Using Mindfulness practice to help reduce financial stress
Mindfulness has been a big buzzword for several years.
The cabin-fever worry of the COVID pandemic reinvigorated mindfulness as a solution too. Mental health organisations, major news outlets, universities and of course meditation programs were discussing the merits of mindfulness as a way to deal with COVID stress.
In recent years, mindfulness stress-reduction programs have emerged as a key plank in corporate wellness programs too – the new gym-at-work, except for the mind.
Mindfulness programs, run by external trainers and delivered in-house to stressed-out employees are in hot demand as employers seek to curtail the impacts of a big range of lifestyle and mental health issues that lead to costly absenteeism and its sneakier sibling, presenteeism.
There is little doubt mindfulness practices – which range from yoga to tai chi and the most popular recently, mindfulness meditation – work.
Researchers for the American Psychological Association, Daphne Davis and Jeffrey Hayes found many clear benefits from a broad review of prior research into mindfulness. Davis and Hayes’ 2012 practice review What Are the Benefits of Mindfulness? A Practice Review of Psychotherapy-Related Research, found mindfulness “decreases rumination” (or ‘over-thinking’), improves memory, reduces anxiety and depression symptoms, people to become “less reactive” and more flexible in their thinking.
People who meditate were found to be better at “self-observation” and could adapt better to “stressful and negative situations” and concentrate better after receiving “upsetting stimuli”.
But the issues that worry us enough to interrupt our work and sleep are so mind-bogglingly varied that general, one-size-fits-all mindfulness programs could conceivably frustrate us as we are encouraged to gradually become more mindful across every areaof life.
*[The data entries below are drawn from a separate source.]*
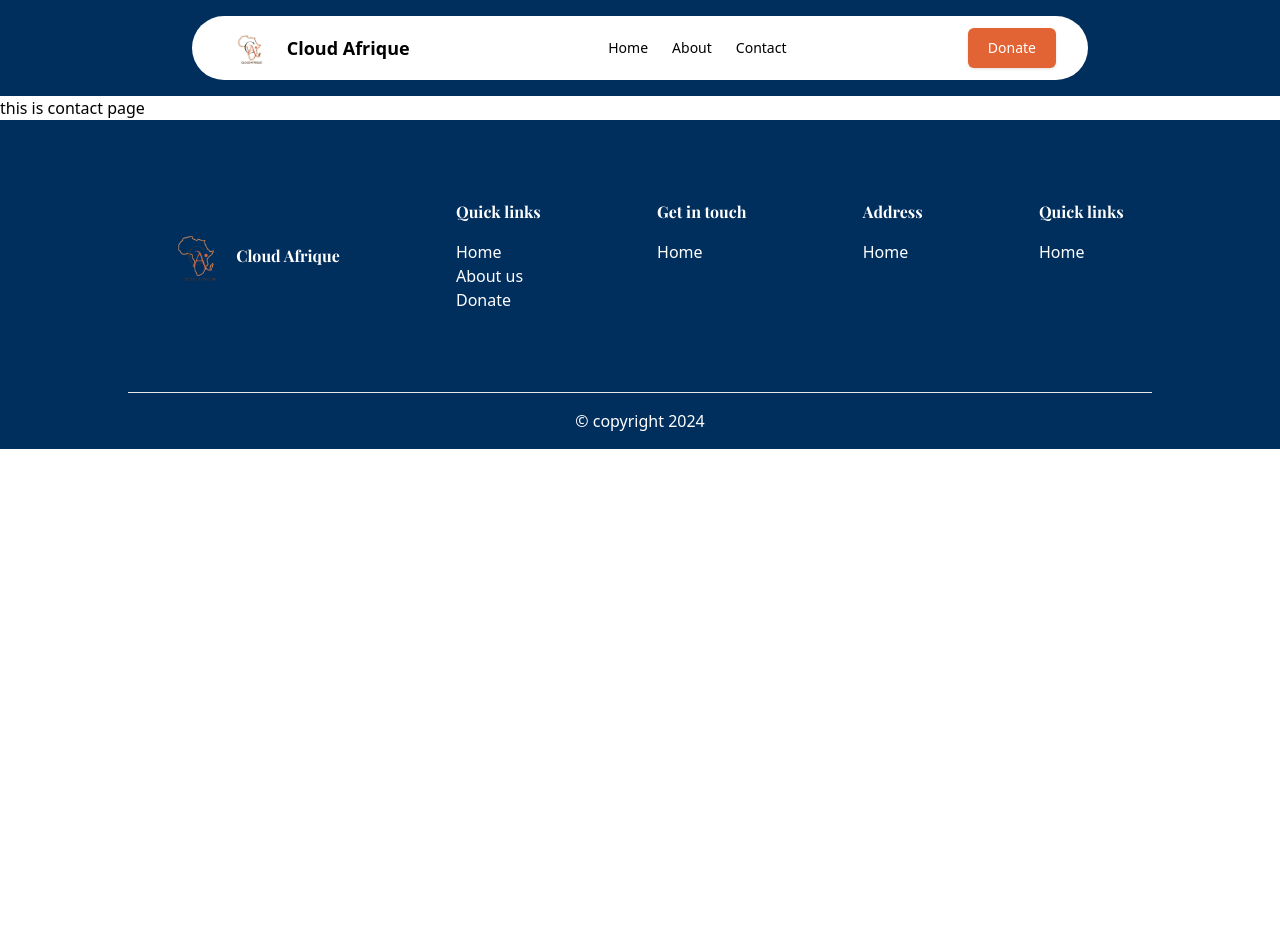
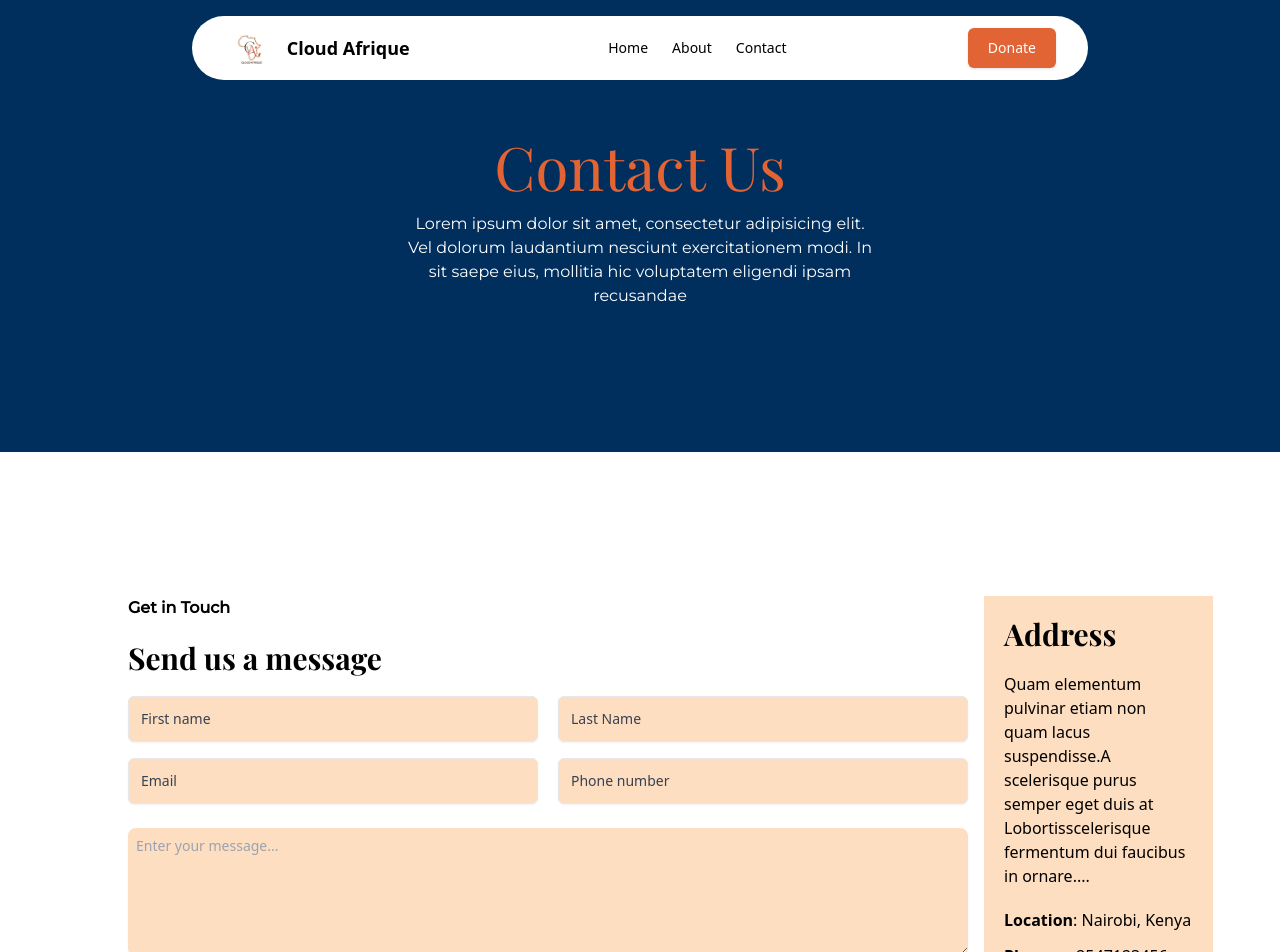
Before and after one commit to Diana-nyamai/CloudAfrique, a React (Vite) app: page /contact in a window 1280 px wide. Shown: the top 952 px of the page. Before the commit the page ends 800 px from the top, so only its background shows below. Built offline with nearby package versions, Linux system fonts and the light colour scheme.

Commit message:
update: completed contact page

```diff
--- a/src/pages/Contact/index.tsx
+++ b/src/pages/Contact/index.tsx
@@ -1,10 +1,115 @@
+import { Partners } from "../../components"
 
 const Contact = () => {
   return (
     <div>
-      this is contact page
+      <div className="relative bg-blue h-full flex flex-col lg:flex-row justify-center items-center lg:px-32 pb-32">
+        <div className="text-white px-5 xl:w-1/2 mt-10">
+          <h1 className="text-orange text-2xl lg:text-6xl capitalize mb-4 font-playfair text-center">
+            Contact Us
+          </h1>
+          <p className="font-montserrat mb-4 text-center">
+            Lorem ipsum dolor sit amet, consectetur adipisicing elit. Vel
+            dolorum laudantium nesciunt exercitationem modi. In sit saepe eius,
+            mollitia hic voluptatem eligendi ipsam recusandae
+          </p>
+        </div>
+      </div>
+
+      {/* form */}
+      <div className="flex flex-wrap lg:flex-nowrap px-3 lg:px-32 my-36 gap-4">
+        <div className="w-full">
+          <h3 className="font-semibold font-montserrat">Get in Touch</h3>
+          <h1 className=" font-playfair text-3xl my-5 font-semibold">Send us a message</h1>
+          <form className="flex flex-col w-full gap-4 justify-between">
+            <div className="flex gap-5 w-full">
+              <label className="relative block overflow-hidden bg-lightOrange rounded-md border border-gray-200 px-3 pt-3 shadow-sm focus-within:border-blue-600 focus-within:ring-1 focus-within:ring-blue-600">
+                <input
+                  type="email"
+                  id="UserEmail"
+                  placeholder="Email"
+                  className="peer h-8 lg:w-96 border-none bg-transparent p-0 placeholder-transparent focus:border-transparent focus:outline-none focus:ring-0 sm:text-sm"
+                />
+
+                <span className="absolute start-3 top-3 -translate-y-1/2 text-xs text-gray-700 transition-all peer-placeholder-shown:top-1/2 peer-placeholder-shown:text-sm peer-focus:top-3 peer-focus:text-xs">
+                  First name
+                </span>
+              </label>
+              <label className="relative block overflow-hidden bg-lightOrange rounded-md border border-gray-200 px-3 pt-3 shadow-sm focus-within:border-blue-600 focus-within:ring-1 focus-within:ring-blue-600">
+                <input
+                  type="email"
+                  id="UserEmail"
+                  placeholder="Email"
+                  className="peer h-8 w-96  border-none bg-transparent p-0 placeholder-transparent focus:border-transparent focus:outline-none focus:ring-0 sm:text-sm"
+                />
+
+                <span className="absolute start-3 top-3 -translate-y-1/2 text-xs text-gray-700 transition-all peer-placeholder-shown:top-1/2 peer-placeholder-shown:text-sm peer-focus:top-3 peer-focus:text-xs">
+                  Last Name
+                </span>
+              </label>
+            </div>
+
+            <div className="flex gap-5">
+              <label className="relative block overflow-hidden bg-lightOrange rounded-md border border-gray-200 px-3 pt-3 shadow-sm focus-within:border-blue-600 focus-within:ring-1 focus-within:ring-blue-600">
+                <input
+                  type="email"
+                  id="UserEmail"
+                  placeholder="Email"
+                  className="peer h-8 w-96  border-none bg-transparent p-0 placeholder-transparent focus:border-transparent focus:outline-none focus:ring-0 sm:text-sm"
+                />
+
+                <span className="absolute start-3 top-3 -translate-y-1/2 text-xs text-gray-700 transition-all peer-placeholder-shown:top-1/2 peer-placeholder-shown:text-sm peer-focus:top-3 peer-focus:text-xs">
+                  Email
+                </span>
+              </label>
+
+              <label className="relative block overflow-hidden bg-lightOrange rounded-md border border-gray-200 px-3 pt-3 shadow-sm focus-within:border-blue-600 focus-within:ring-1 focus-within:ring-blue-600">
+                <input
+                  type="email"
+                  id="UserEmail"
+                  placeholder="Email"
+                  className="peer h-8 w-96 border-none bg-transparent p-0 placeholder-transparent focus:border-transparent focus:outline-none focus:ring-0 sm:text-sm"
+                />
+
+                <span className="absolute start-3 top-3 -translate-y-1/2 text-xs text-gray-700 transition-all peer-placeholder-shown:top-1/2 peer-placeholder-shown:text-sm peer-focus:top-3 peer-focus:text-xs">
+                  Phone number
+                </span>
+              </label>
+            </div>
+
+            <textarea
+              id="OrderNotes"
+              className="mt-2 p-2 w-full h-32 rounded-lg border-gray-200 align-top shadow-sm sm:text-sm bg-lightOrange"
+              placeholder="Enter your message..."
+            ></textarea>
+
+            <button className="bg-blue text-white h-11">Send message</button>
+          </form>
+        </div>
+
+        <div className="bg-lightOrange p-5">
+          <h1 className="text-semibold font-playfair font-semibold text-3xl mb-5">Address</h1>
+          <p className="mb-5">
+            Quam elementum pulvinar etiam non quam lacus suspendisse.A
+            scelerisque purus semper eget duis at Lobortisscelerisque fermentum
+            dui faucibus in ornare....
+          </p>
+          <p className="mb-3">
+            <b>Location</b>: Nairobi, Kenya
+          </p>
+          <p className="mb-3">
+            <b>Phone</b> : +2547123456
+          </p>
+          <p>
+            <b>Email </b>: cloudAfrique@gmail.com
+          </p>
+        </div>
+      </div>
+
+      {/* partners */}
+      <Partners />
     </div>
-  )
+  );
 }
 
 export default Contact
```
Wouldn’t it make more sense to apply targeted mindfulness practice to one or two areas of life? Maybe the ones that stress you out the most?
Think about that: don’t we need distinct mindsets to resolve relationship issues, compared to say, problem-solving our career stagnation, compared to finding the calm and patience to cope with a major health scare or crisis, compared to the action needed to reign in our ballooning credit card debts?
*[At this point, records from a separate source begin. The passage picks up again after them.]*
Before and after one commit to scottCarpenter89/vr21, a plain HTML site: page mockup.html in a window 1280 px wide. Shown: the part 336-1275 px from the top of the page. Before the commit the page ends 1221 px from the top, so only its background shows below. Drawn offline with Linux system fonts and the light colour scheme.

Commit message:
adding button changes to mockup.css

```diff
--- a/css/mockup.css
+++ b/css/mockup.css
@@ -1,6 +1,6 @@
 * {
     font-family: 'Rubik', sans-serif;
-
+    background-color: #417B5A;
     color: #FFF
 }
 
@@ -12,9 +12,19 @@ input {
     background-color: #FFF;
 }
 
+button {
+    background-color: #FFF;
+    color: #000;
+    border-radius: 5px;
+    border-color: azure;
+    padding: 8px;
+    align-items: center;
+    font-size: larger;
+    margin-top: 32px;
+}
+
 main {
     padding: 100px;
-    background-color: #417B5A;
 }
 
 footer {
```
One of the biggest issues stressing out employees is something not often associated with mindfulness meditation: financial stress.
The American Psychological Association’s Stress in Americansurveys consistently report high rates of financial stress. In 2020 it found that 73 per cent of Americans with a household income of under $50,000 reported money was a significant source of stress.
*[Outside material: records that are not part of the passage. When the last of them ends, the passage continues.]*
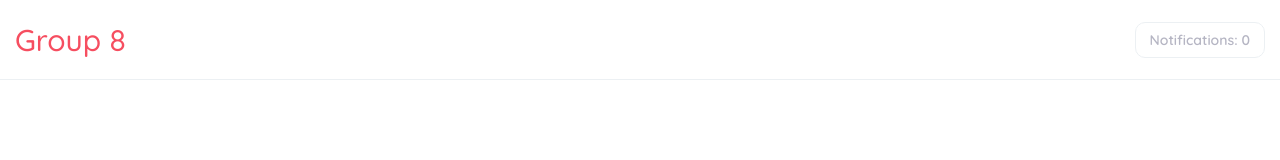
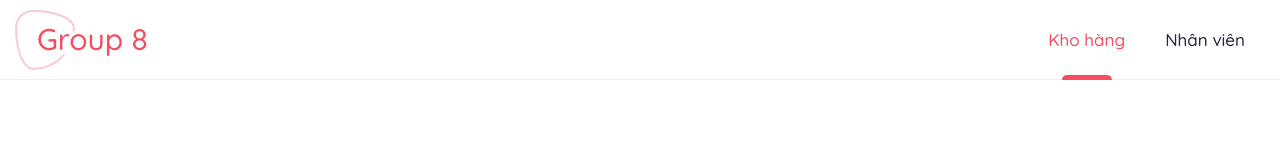
Before and after one commit to webopers/warehouse, a website: page index.html in a window 1280 px wide. Drawn offline with Linux system fonts and the light colour scheme.

Commit message:
header: complete interface frame

```diff
--- a/assets/scss/base.scss
+++ b/assets/scss/base.scss
@@ -1,4 +1,5 @@
 $borderColor: #ecf0f3;
+$textColor: #272343;
 $primaryColor: #f64e60;
 $primaryColorLight: #f64e5f4d;
 $secondaryColor: #1bc5bd;
@@ -30,60 +31,67 @@ body {
 }
 
 .brand {
-	color: $primaryColor;
-	font-size: 30px;
-	font-weight: 500;
+	display: flex;
+	align-items: center;
+	&__fancy {
+		position: relative;
+		width: 60px;
+		height: 60px;
+		border-radius: 30% 70% 70% 30% / 30% 30% 70% 70%;
+		border: 2px solid $primaryColorLight;
+	}
+	&__text {
+		position: relative;
+		left: -38px;
+		color: $primaryColor;
+		font-size: 30px;
+		font-weight: 500;
+	}
+	&__background {
+		position: absolute;
+		top: 19px;
+		right: -2px;
+		width: 20px;
+		height: 23px;
+		background-color: white;
+	}
 }
 
 .topbar {
 	display: flex;
 	&__item {
-		height: 36px;
-		margin-left: 12px;
-		border-radius: 10px;
-		font-size: 14px;
-		font-weight: 600;
-		color: #b5b5c3;
-		transition: 0.2s color, 0.2s background-color;
+		position: relative;
+		padding: 28px 20px;
+		color: $textColor;
+		font-weight: 500;
+		transition: 0.2s color;
 	}
 	&__item:hover {
-		background-color: #f3f6f9;
 		color: $primaryColor;
 		cursor: pointer;
 	}
-	&__btn {
-		position: relative;
-		padding: 8px 14px 0;
-		border: 1px solid transparent;
-		background-color: $secondaryColorLight;
-		color: $secondaryColor;
-		transition: 0.2s color, 0.2s background-color;
-	}
-	&__btn:hover {
-		background-color: $secondaryColor;
-		color: #fff;
-		cursor: pointer;
-	}
-	&__notification {
-		padding: 8px 14px;
-		background-color: $primaryColorLight;
+	&__item.active {
 		color: $primaryColor;
 	}
-	&__notification:hover {
+	&__item::after {
+		content: "";
+		position: absolute;
+		left: 50%;
+		bottom: 0;
+		transform: translateX(-50%);
+		display: none;
+		width: 50px;
+		height: 5px;
+		border-top-left-radius: 5px;
+		border-top-right-radius: 5px;
+		// background-color: $primaryColor;
+	}
+	.active.topbar__item::after {
+		display: block;
 		background-color: $primaryColor;
-		color: #fff;
-	}
-	&__notification--empty {
-		border: 1px solid $borderColor;
-		background-color: #fff;
-		color: #b5b5c3;
-	}
-	&__icon {
-		display: flex;
-		justify-content: center;
-		align-items: center;
-		width: 100%;
-		height: 100%;
-		font-size: 17px;
 	}
 }
+
+.paper {
+	margin-top: 80px;
+}
--- a/index.html
+++ b/index.html
@@ -4,6 +4,7 @@
 		<meta charset="UTF-8" />
 		<meta name="viewport" content="width=device-width, initial-scale=1.0" />
 		<link rel="shortcut icon" href="/assets/images/box.svg" type="image/x-icon" />
+		<link rel="stylesheet" href="/assets/css/bootstrap.min.css" />
 		<link rel="stylesheet" href="/assets/css/bootstrap-grid.min.css" />
 		<link rel="stylesheet" href="/assets/css/base.min.css" />
 		<link href="https://fonts.googleapis.com/css2?family=Quicksand:wght@400;500;600;700;800&display=swap" rel="stylesheet" />
@@ -13,13 +14,44 @@
 	<body>
 		<div class="header">
 			<div class="container d-flex justify-content-between align-items-center">
-				<div class="brand">Group 8</div>
+				<div class="brand">
+					<div class="brand__fancy">
+						<div class="brand__background"></div>
+					</div>
+					<div class="brand__text">
+						Group 8
+					</div>
+				</div>
 				<div class="topbar">
-					<div class="topbar__item topbar__notification topbar__notification--empty">
+					<div class="topbar__item active">
+						Kho hàng
+					</div>
+					<div class="topbar__item">
+						Nhân viên
+					</div>
+					<!-- <div class="topbar__item topbar__notification topbar__notification--empty">
 						Notifications: 0
-					</div>
+					</div> -->
 				</div>
 			</div>
 		</div>
+		<!-- <div class="paper">
+			<div class="container">
+				<div class="row d-flex justify-content-between">
+					Kho hàng
+					<div class="action">
+						<button class="btn btn-primary">Thêm</button>
+						<button>Xuất</button>
+					</div>
+				</div>
+				<div>Hàng 1</div>
+				<div>Hàng 1</div>
+				<div>Hàng 1</div>
+				<div>Hàng 1</div>
+				<div>Hàng 1</div>
+				<div>Hàng 1</div>
+				<div>Hàng 1</div>
+			</div>
+		</div> -->
 	</body>
 </html>
```
Also changed, not shown: assets/css/base.min.css, assets/css/bootstrap.min.css.
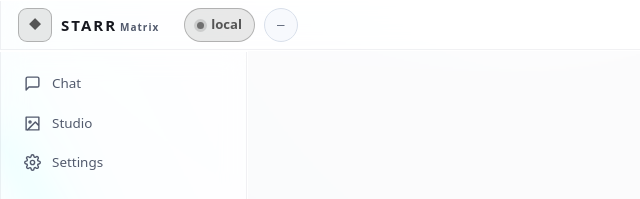
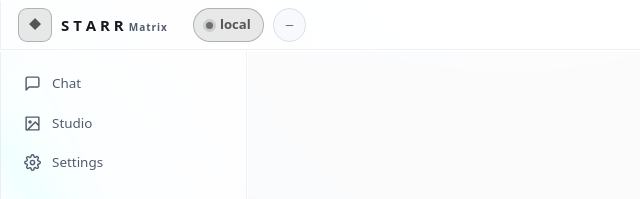
Before and after one commit to Lhordstarr/starr_mx, an Electron app: page public/index.html in a window 1280 px wide. Shown: the top 199 px of the page, 0-640 px from the left. Drawn offline with Linux system fonts and the light colour scheme; no server answers.

Commit message:
brand: render the wordmark as 'S T A R R Matrix'
The visible mark now spells STARR with spaces between its letters, in the
header (index, studio) and the settings footer, matching how the name is
written. Letter-spacing is dropped in favour of the literal gaps so there is
no trailing gap to cancel.

```diff
--- a/public/index.html
+++ b/public/index.html
@@ -27,8 +27,8 @@
     </button>
     <a class="brand" href="/">
       <span class="brand-mark">◆</span>
-    <span class="brand-container" role="img" aria-label="STARR Matrix">
-      <span class="brand-starr" aria-hidden="true">STARR</span>
+    <span class="brand-container" role="img" aria-label="S T A R R Matrix">
+      <span class="brand-starr" aria-hidden="true">S T A R R</span>
       <span class="brand-matrix" aria-hidden="true">Matrix</span>
     </span>
     </a>
--- a/public/styles.css
+++ b/public/styles.css
@@ -102,8 +102,9 @@ body {
 .brand-starr {
   font-size: 15px;
   font-weight: 800;
-  letter-spacing: 2px;
-  margin-right: -2px; /* the trailing gap letter-spacing adds past the R */
+  /* The letters are spaced by the literal gaps in the markup now, so no
+     letter-spacing is wanted here -- it would only add a gap past the final R. */
+  letter-spacing: 0;
   /* --text-primary and --text-secondary, which this first used, are not tokens
      this codebase defines. Both spans then inherited the same colour, so STARR
      and Matrix came out the same weight and the wordmark had no hierarchy -- which
```
Also changed, not shown: public/settings.html (+1 -1 lines), public/studio.html (+2 -2 lines).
It’s not a one-off result. 73 per cent of all Americans rank their finances as the No. 1 stress in life, according to new Capital One CreditWise survey.
Another survey by Thriving Wallet, a project backed by Arianna Huffington’s Thrive Global and Discover, found that 90 per cent of Americans said financial considerations have an impact on their stress levels
In Australia, it is estimated at least 2.44 million people are suffering financial stress, with about a quarter of women in financial stress, compared to 14 per cent of men.
The numbers come from AMP’s 2019 Financial Wellness report, which found that financial stress has affects more than personal lives.
“While many people think money worries are a personal issue, our research shows being financially stressed spills into your working life, increasing absenteeism and impacting productivity,” said AMP Director of Workplace Super, Ilaine Anderson.
The report estimated that financial stress costs businesses $31.2 billion a year in lost revenue.
While one solution AMP suggested was financial goal-setting, given the amount of distress and discomfort money causes us, could there be other answers too? What if mindfulness practice could dramatically change not only the way we view our money problems, but lead us to concrete actions that solve some of them?
Andrew Fleming, Founder of Financial Mindfulness,says mindfulness practice can help with obvious but hard-to-control problems like overspending in two ways. The first is to help you stop re-living the kind of fantasy in which it’s somehow okay to continue living beyond your means.
“You become more aware of the situation not as you want it to be, but as it really is,” he says.
“The second thing it does is to create calmness, less emotional reactivity and a balanced mind, so you can deal with the ups and downs of life. Then you are better equipped to deal with whatever situations you face, with calm focus and clarity.”
So mindfulness may not directly improve your financial circumstances, at least not straight away, but it is capable of quickly reducing the pressure you feel about money – which is by definition your sense of financial stress.
Fleming says practicing techniques like meditation can go further too, putting you in a frame of mind to find solutions to stubborn problems with their personal finances.
“Most people from when they wake up to when their head hits the pillow mind are constantly switched on, moving from task to task to task all day long. When the mind is constantly switched on, it’s inevitable stress will occur.
“Mindfulness is a maintenance tool to help develop clarity of thought to create space in the mind for new ideas and innovations, new ways of changing or improving current circumstances.”